Constitutional Court Victory for Displaced Families
**Cross-posted from the SA SDI Alliance Blog**
By Sandra van Rensburg (on behalf of CORC and ISN)
After more than four months of legal proceedings, the Constitutional Court delivered a ruling in favor of the displaced Marlboro families following evictions in Marlboro South, an industrial area in Sandton, Johannesburg. This ruling rendered the action of the City of Joburg as unlawful and the court called on the parties to “engage meaningfully to reach agreement on the supply of materials for building, the type of shelters allowed to be built and the final date for completion”, according to the Lawyers for Human Rights.
The following resolutions were delivered:
- COJ must provide the 141 families with sites in Marlboro.
- COJ must provide material for the construction of temporay shelters.
- COJ has 4 months to more land if needed to accomodate the 141 families.
- COJ must start a meaningful engagement regarding the balance of families evicted later during the month of August.
- COJ must pay all legal costs.
Louise du Plessis, attorney for LHR’s Land and Housing Unit, was cited in the Lawyers for Human Rights press release,
This is a significant settlement in getting the City to provide the building materials but the onus is now on the City to deliver on its responsibilities to the community and to engage with everyone involved.

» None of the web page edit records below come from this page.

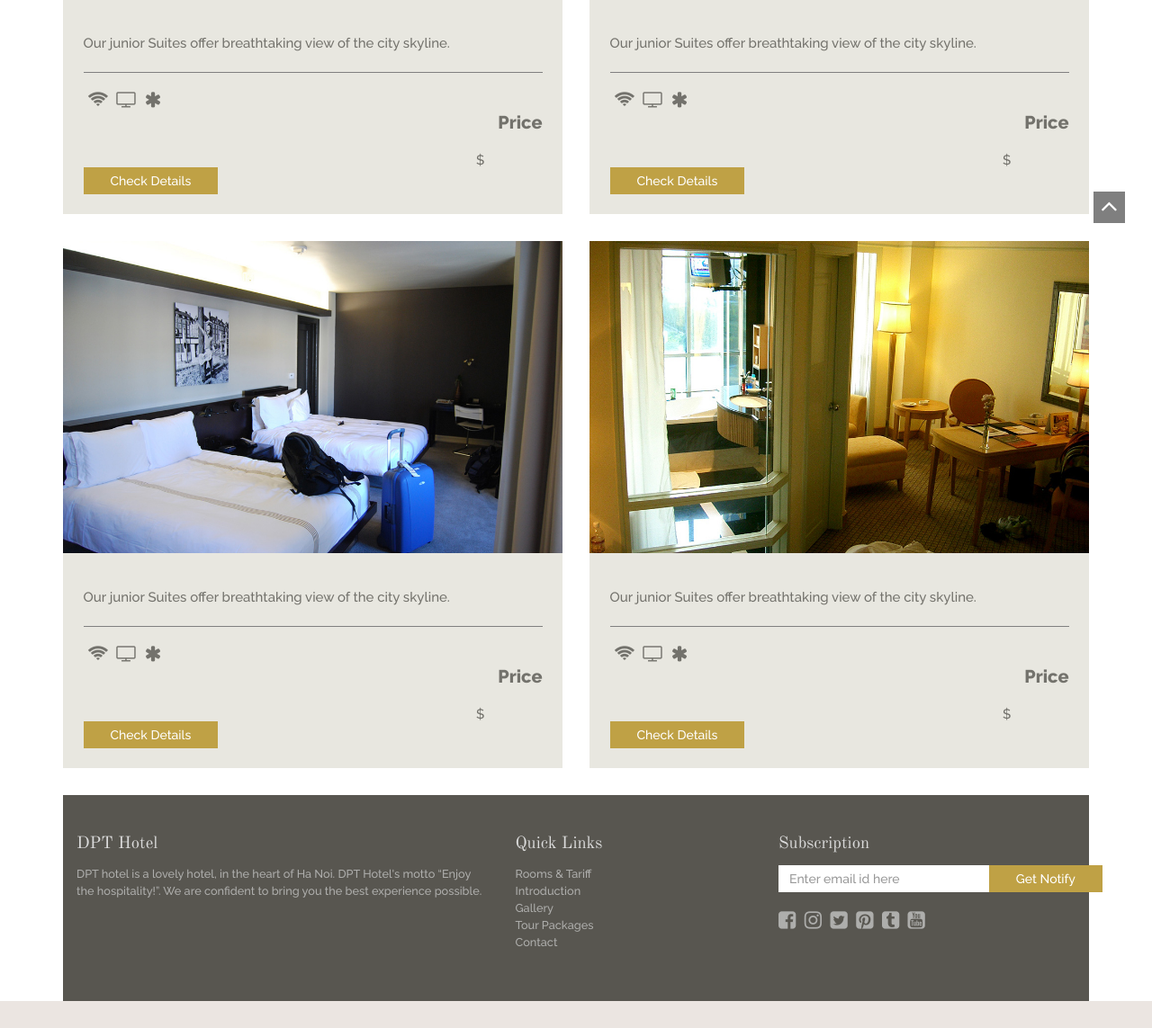
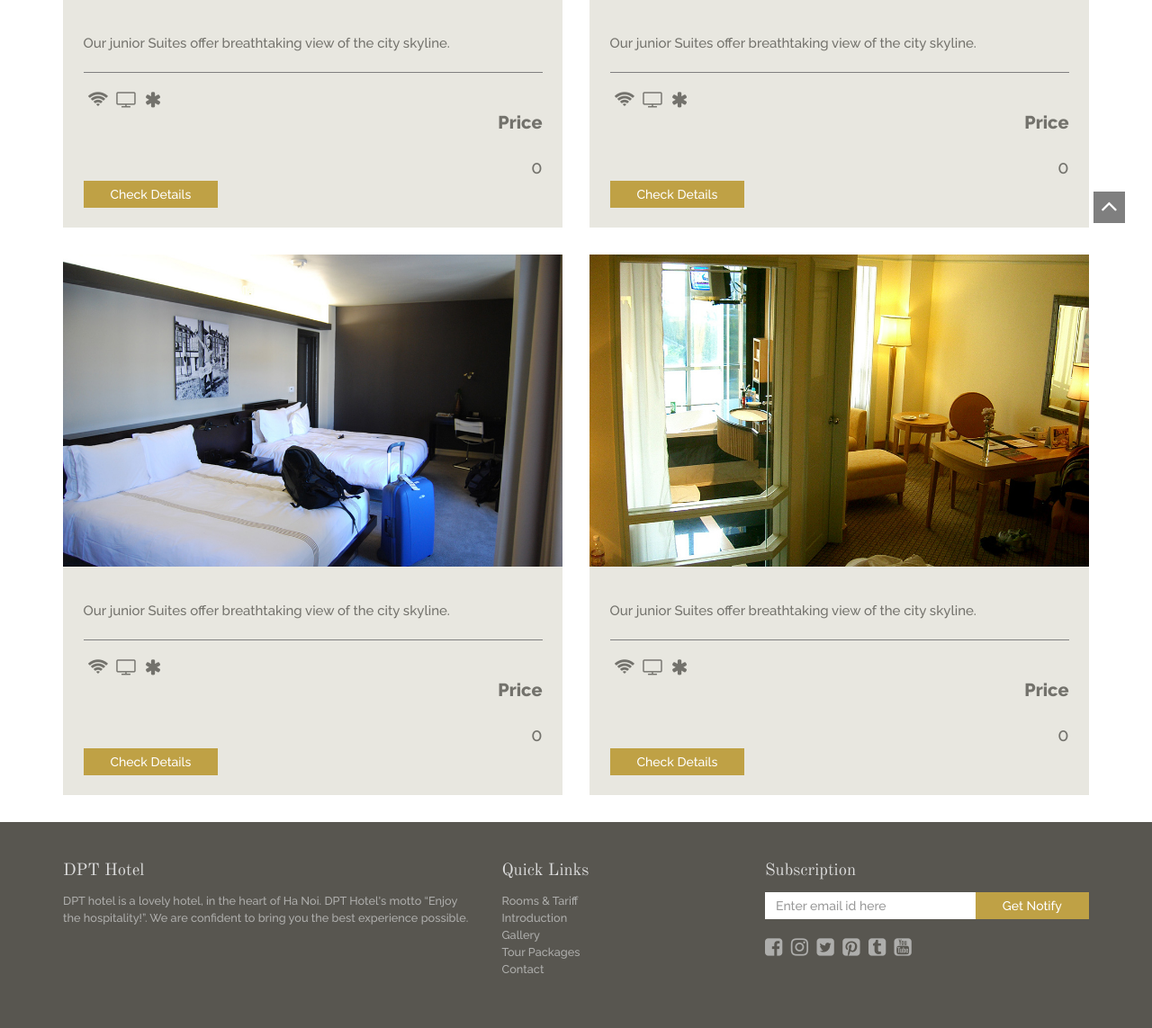
Before and after one commit to phongvuhyuet/hotelBookingWeb, a PHP site: page /rooms-tariff.php in a window 1280 px wide. Shown: the part 522-1665 px from the top of the page at 90% size. Before the commit the page ends 1635 px from the top, so only its background shows below. Run offline with PHP 8.4, Linux system fonts and the light colour scheme; data that the repository does not hold is empty; some libraries are stand-ins or nearby versions.

Commit message:
fix room tariffs UI

```diff
--- a/rooms-tariff.php
+++ b/rooms-tariff.php
@@ -52,14 +52,9 @@ echo "<h3>" . $row["roomName"] . "</h3>";
 
 $p = '<p style="text-align: right;font-size: 20px;font-weight: bold;">Price</p>';
 echo $p;
-$para = "";
-for ($i = 0; $i < 115; $i++) {
-    $para .= "&nbsp;";
-}
-
-echo $para . "$" . $row['cost'];
+echo '<p style="text-align: right; margin: 0px; font-size: 20px;">' . number_format($row['cost'], 0, '', ' ') . '</p>';
 ?>
-                    <a href="room-101.php" class="btn btn-default">Check Details</a>
+                    <a href="room-101.php" class="btn btn-default block">Check Details</a>
                 </div>
             </div>
         </div>
@@ -108,12 +103,7 @@ echo "<h3>" . $row["roomName"] . "</h3>";
 
 $p = '<p style="text-align: right;font-size: 20px;font-weight: bold;">Price</p>';
 echo $p;
-$para = "";
-for ($i = 0; $i < 115; $i++) {
-    $para .= "&nbsp;";
-}
-
-echo $para . "$" . $row['cost'];
+echo '<p style="text-align: right; margin: 0px; font-size: 20px;">' . number_format($row['cost'], 0, '', ' ') . '</p>';
 ?>
                     <a href="room-201.php" class="btn btn-default">Check Details</a>
                 </div>
@@ -164,12 +154,7 @@ echo "<h3>" . $row["roomName"] . "</h3>";
 
 $p = '<p style="text-align: right;font-size: 20px;font-weight: bold;">Price</p>';
 echo $p;
-$para = "";
-for ($i = 0; $i < 115; $i++) {
-    $para .= "&nbsp;";
-}
-
-echo $para . "$" . $row['cost'];
+echo '<p style="text-align: right; margin: 0px; font-size: 20px;">' . number_format($row['cost'], 0, '', ' ') . '</p>';
 ?>
                     <a href="room-301.php" class="btn btn-default">Check Details</a>
                 </div>
@@ -219,12 +204,7 @@ echo "<h3>" . $row["roomName"] . "</h3>";
 
 $p = '<p style="text-align: right;font-size: 20px;font-weight: bold;">Price</p>';
 echo $p;
-$para = "";
-for ($i = 0; $i < 115; $i++) {
-    $para .= "&nbsp;";
-}
-
-echo $para . "$" . $row['cost'];
+echo '<p style="text-align: right; margin: 0px; font-size: 20px;">' . number_format($row['cost'], 0, '', ' ') . '</p>';
 ?>
                     <a href="room-401.php" class="btn btn-default">Check Details</a>
                 </div>
@@ -247,4 +227,5 @@ echo $para . "$" . $row['cost'];
 
 
     </div>
+    </div>
     <?php include 'footer.php';?>
```
Also changed, not shown: success.php (+1 -6 lines).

We are happy that our clients will be able to get their own shelter and hope that this is the last time that a municipality will use excuses like sinkholes, dilapidated buildings and bylaws to act unlawfully and evict occupiers without following due process

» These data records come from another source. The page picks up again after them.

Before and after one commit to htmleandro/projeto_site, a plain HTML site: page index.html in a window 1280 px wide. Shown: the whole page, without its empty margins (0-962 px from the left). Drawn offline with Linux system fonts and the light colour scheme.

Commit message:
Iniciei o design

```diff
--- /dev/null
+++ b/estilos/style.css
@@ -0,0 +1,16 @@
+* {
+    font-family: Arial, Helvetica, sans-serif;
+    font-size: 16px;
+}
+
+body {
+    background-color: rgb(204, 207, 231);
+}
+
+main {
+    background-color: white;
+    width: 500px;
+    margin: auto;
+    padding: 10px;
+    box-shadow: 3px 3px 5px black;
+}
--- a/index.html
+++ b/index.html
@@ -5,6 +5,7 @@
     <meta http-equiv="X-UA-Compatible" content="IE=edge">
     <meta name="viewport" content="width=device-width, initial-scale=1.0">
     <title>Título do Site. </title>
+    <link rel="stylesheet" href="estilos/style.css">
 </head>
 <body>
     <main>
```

The Marlboro settlement, and more specifically the Warehouse Crises Committee, is a networked structure under the Informal Settlement Network. In September, the ISN organised a provincial wide solidarity march to raise the plight of the poor struggling against evictions and lack of meaningful engagement with the cities of Joburg, Ekurhuleni, Tswane, Mogale City, and Midvaal municipality. Subsequent meetings with the office of the Gauteng premier has been around the formation of memorandums of understanding between affected informal settlement communities and city governments, with clearly defined schedules of activities attached. While these informal settlements wait for government to get its house in order, communities have been implementing small scale improvement projects through the Community Upgrading Finance Facility.